* [What you will do]
Pictures do not belong in the copy; retype the records below exactly.

Front-end code edit data:
= Beginning of Section =
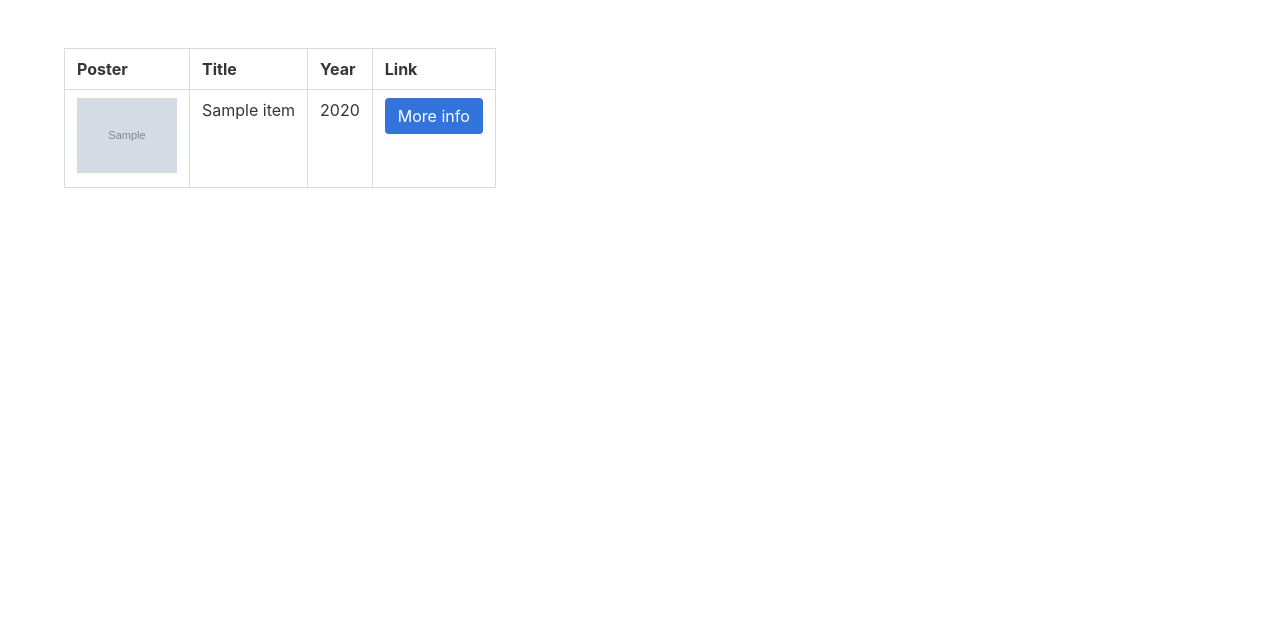
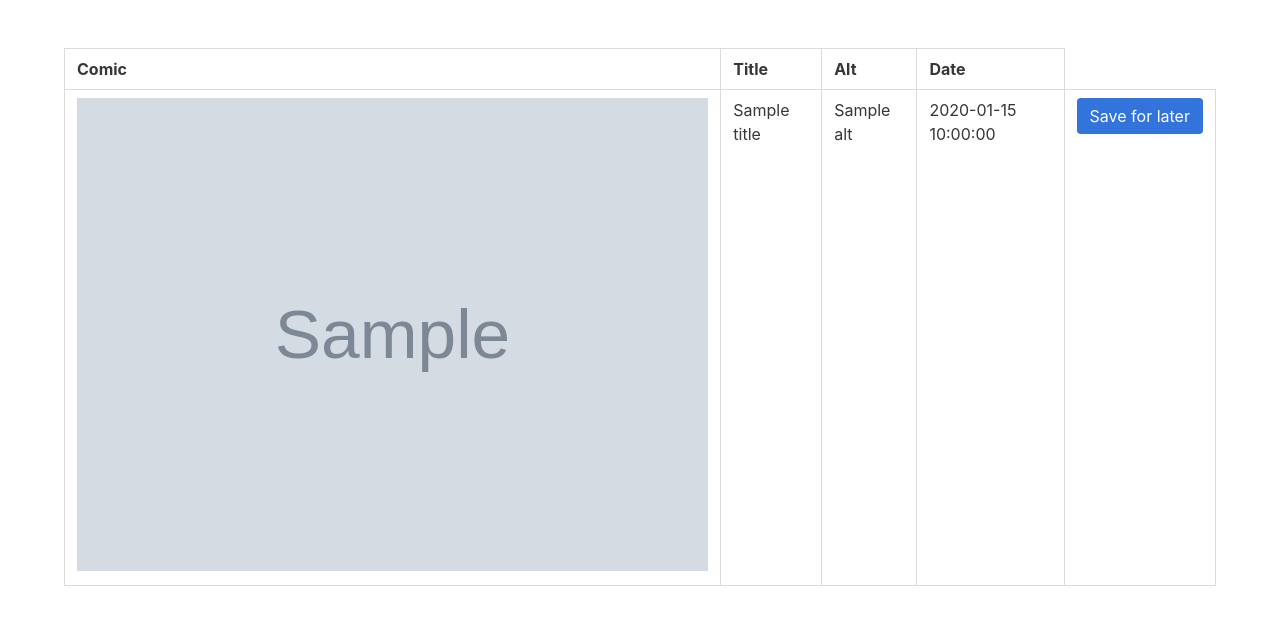
Before and after one commit to ReasonJ01/mini-project, a Flask app: template templates/movie.html in a window 1280 px wide. Shown: the top 625 px of the page. Run offline with Flask 2, Linux system fonts and the light colour scheme; the template is opened without the code that fills it: most values are stand-ins (such as "Sample title", 1, 10 or a date in 2020); grey boxes marked "Sample" are stand-in pictures; some libraries are stand-ins or nearby versions.

Commit message:
v0.2
Added ability to search by comic number

```diff
--- a/app.py
+++ b/app.py
@@ -2,7 +2,7 @@ from flask import Flask, render_template, request
 from flask_pymongo import PyMongo
 from bson.objectid import ObjectId
 import requests
-
+import json
 
 app = Flask(__name__)
 app.secret_key = "secret key"
@@ -12,22 +12,24 @@ mongo = PyMongo(app)
 
 @app.route('/movie', methods=['POST'])
 def movie():
-    apikey = '6f6c977'
-    title_search = request.form['title_search']
-    r = requests.get('http://www.omdbapi.com/?apikey='+apikey+'&s='+title_search)
+    comic_id = request.form['comic_id']
+    r = requests.get("http://xkcd.com/"+comic_id+"/info.0.json")
     json_object = r.json()
 
-    items = json_object['Search']
+    title = json_object['title']
+    img = json_object['img']
+    alt = json_object['alt']
+    day = json_object['day']
+    month = json_object['month']
+    year = json_object['year']
 
-    for item in items:
-        title = item['Title']
-        year = item['Year']
-        poster = item['Poster']
-        imdbID = item['imdbID']
+    date = day+'/'+month+'/'+year
 
-    #return json_object
+
+
+    #return a
     #return str(items)
-    return render_template('movie.html', items=items)
+    return render_template('movie.html', title=title, img=img, date=date, alt=alt)
 
 @app.route('/info', defaults={'id': 'tt4654462'})
 @app.route('/info/<id>', methods=['POST','GET'])
--- a/templates/index.html
+++ b/templates/index.html
@@ -12,7 +12,7 @@
   <div class="columns">
 	  <div class="column is-one-third">
 	  	<form method="POST" action="/movie">
-			<input class="input" type="text" placeholder="Search for movie" name="title_search">
+			<input class="input" type="text" placeholder="Search for comic" name="comic_id">
 			<button class="button is-primary">Submit</button>
 		</form>
 	  </div>
--- a/templates/movie.html
+++ b/templates/movie.html
@@ -3,7 +3,7 @@
   <head>
     <meta charset="utf-8">
     <meta name="viewport" content="width=device-width, initial-scale=1">
-    <title>Movies</title>
+    <title>Comic</title>
     <link rel="stylesheet" href="https://cdnjs.cloudflare.com/ajax/libs/bulma/0.7.2/css/bulma.min.css">
     <script defer src="https://use.fontawesome.com/releases/v5.3.1/js/all.js"></script>
   </head>
@@ -13,21 +13,20 @@
       <table class="table is-bordered">
   		<thead>
 		<tr>
-			<th>Poster</th>
+			<th>Comic</th>
 			<th>Title</th>
-			<th>Year</th>
-			<th>Link</th>
+			<th>Alt</th>
+			<th>Date</th>
 		</tr>
 		</thead>
 		<tbody>
-		{% for item in items %}
 			<tr>
-				<td><img src="{{ item.Poster }}" width=100px; height=150px;></img></td>
-				<td><h1> {{ item.Title }} </h1></td>
-				<td><h2> {{ item.Year }}</h2></td>
-				<td><a class="button is-link" href="info/{{ item.imdbID }}">More info</a></td>
+				<td><img src="{{ img }}" width=1000px; height=1500px;></img></td>
+				<td><h1> {{ title }} </h1></td>
+				<td><h1> {{ alt }} </h1></td>
+				<td><h1> {{ date }} </h1></td>
+				<td><a class="button is-link" href="">Save for later</a></td>
 			</tr>
-		{% endfor %}
 		</tbody>
 	</table>
     </div>
```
= End of Section =
* [Response for this exercise]
Before and after one commit to ReasonJ01/mini-project, a Flask app: template templates/movie.html in a window 1280 px wide. Shown: the top 625 px of the page. Run offline with Flask 2, Linux system fonts and the light colour scheme; the template is opened without the code that fills it: most values are stand-ins (such as "Sample title", 1, 10 or a date in 2020); grey boxes marked "Sample" are stand-in pictures; some libraries are stand-ins or nearby versions.

Commit message:
v0.2
Added ability to search by comic number

```diff
--- a/app.py
+++ b/app.py
@@ -2,7 +2,7 @@ from flask import Flask, render_template, request
 from flask_pymongo import PyMongo
 from bson.objectid import ObjectId
 import requests
-
+import json
 
 app = Flask(__name__)
 app.secret_key = "secret key"
@@ -12,22 +12,24 @@ mongo = PyMongo(app)
 
 @app.route('/movie', methods=['POST'])
 def movie():
-    apikey = '6f6c977'
-    title_search = request.form['title_search']
-    r = requests.get('http://www.omdbapi.com/?apikey='+apikey+'&s='+title_search)
+    comic_id = request.form['comic_id']
+    r = requests.get("http://xkcd.com/"+comic_id+"/info.0.json")
     json_object = r.json()
 
-    items = json_object['Search']
+    title = json_object['title']
+    img = json_object['img']
+    alt = json_object['alt']
+    day = json_object['day']
+    month = json_object['month']
+    year = json_object['year']
 
-    for item in items:
-        title = item['Title']
-        year = item['Year']
-        poster = item['Poster']
-        imdbID = item['imdbID']
+    date = day+'/'+month+'/'+year
 
-    #return json_object
+
+
+    #return a
     #return str(items)
-    return render_template('movie.html', items=items)
+    return render_template('movie.html', title=title, img=img, date=date, alt=alt)
 
 @app.route('/info', defaults={'id': 'tt4654462'})
 @app.route('/info/<id>', methods=['POST','GET'])
--- a/templates/index.html
+++ b/templates/index.html
@@ -12,7 +12,7 @@
   <div class="columns">
 	  <div class="column is-one-third">
 	  	<form method="POST" action="/movie">
-			<input class="input" type="text" placeholder="Search for movie" name="title_search">
+			<input class="input" type="text" placeholder="Search for comic" name="comic_id">
 			<button class="button is-primary">Submit</button>
 		</form>
 	  </div>
--- a/templates/movie.html
+++ b/templates/movie.html
@@ -3,7 +3,7 @@
   <head>
     <meta charset="utf-8">
     <meta name="viewport" content="width=device-width, initial-scale=1">
-    <title>Movies</title>
+    <title>Comic</title>
     <link rel="stylesheet" href="https://cdnjs.cloudflare.com/ajax/libs/bulma/0.7.2/css/bulma.min.css">
     <script defer src="https://use.fontawesome.com/releases/v5.3.1/js/all.js"></script>
   </head>
@@ -13,21 +13,20 @@
       <table class="table is-bordered">
   		<thead>
 		<tr>
-			<th>Poster</th>
+			<th>Comic</th>
 			<th>Title</th>
-			<th>Year</th>
-			<th>Link</th>
+			<th>Alt</th>
+			<th>Date</th>
 		</tr>
 		</thead>
 		<tbody>
-		{% for item in items %}
 			<tr>
-				<td><img src="{{ item.Poster }}" width=100px; height=150px;></img></td>
-				<td><h1> {{ item.Title }} </h1></td>
-				<td><h2> {{ item.Year }}</h2></td>
-				<td><a class="button is-link" href="info/{{ item.imdbID }}">More info</a></td>
+				<td><img src="{{ img }}" width=1000px; height=1500px;></img></td>
+				<td><h1> {{ title }} </h1></td>
+				<td><h1> {{ alt }} </h1></td>
+				<td><h1> {{ date }} </h1></td>
+				<td><a class="button is-link" href="">Save for later</a></td>
 			</tr>
-		{% endfor %}
 		</tbody>
 	</table>
     </div>
```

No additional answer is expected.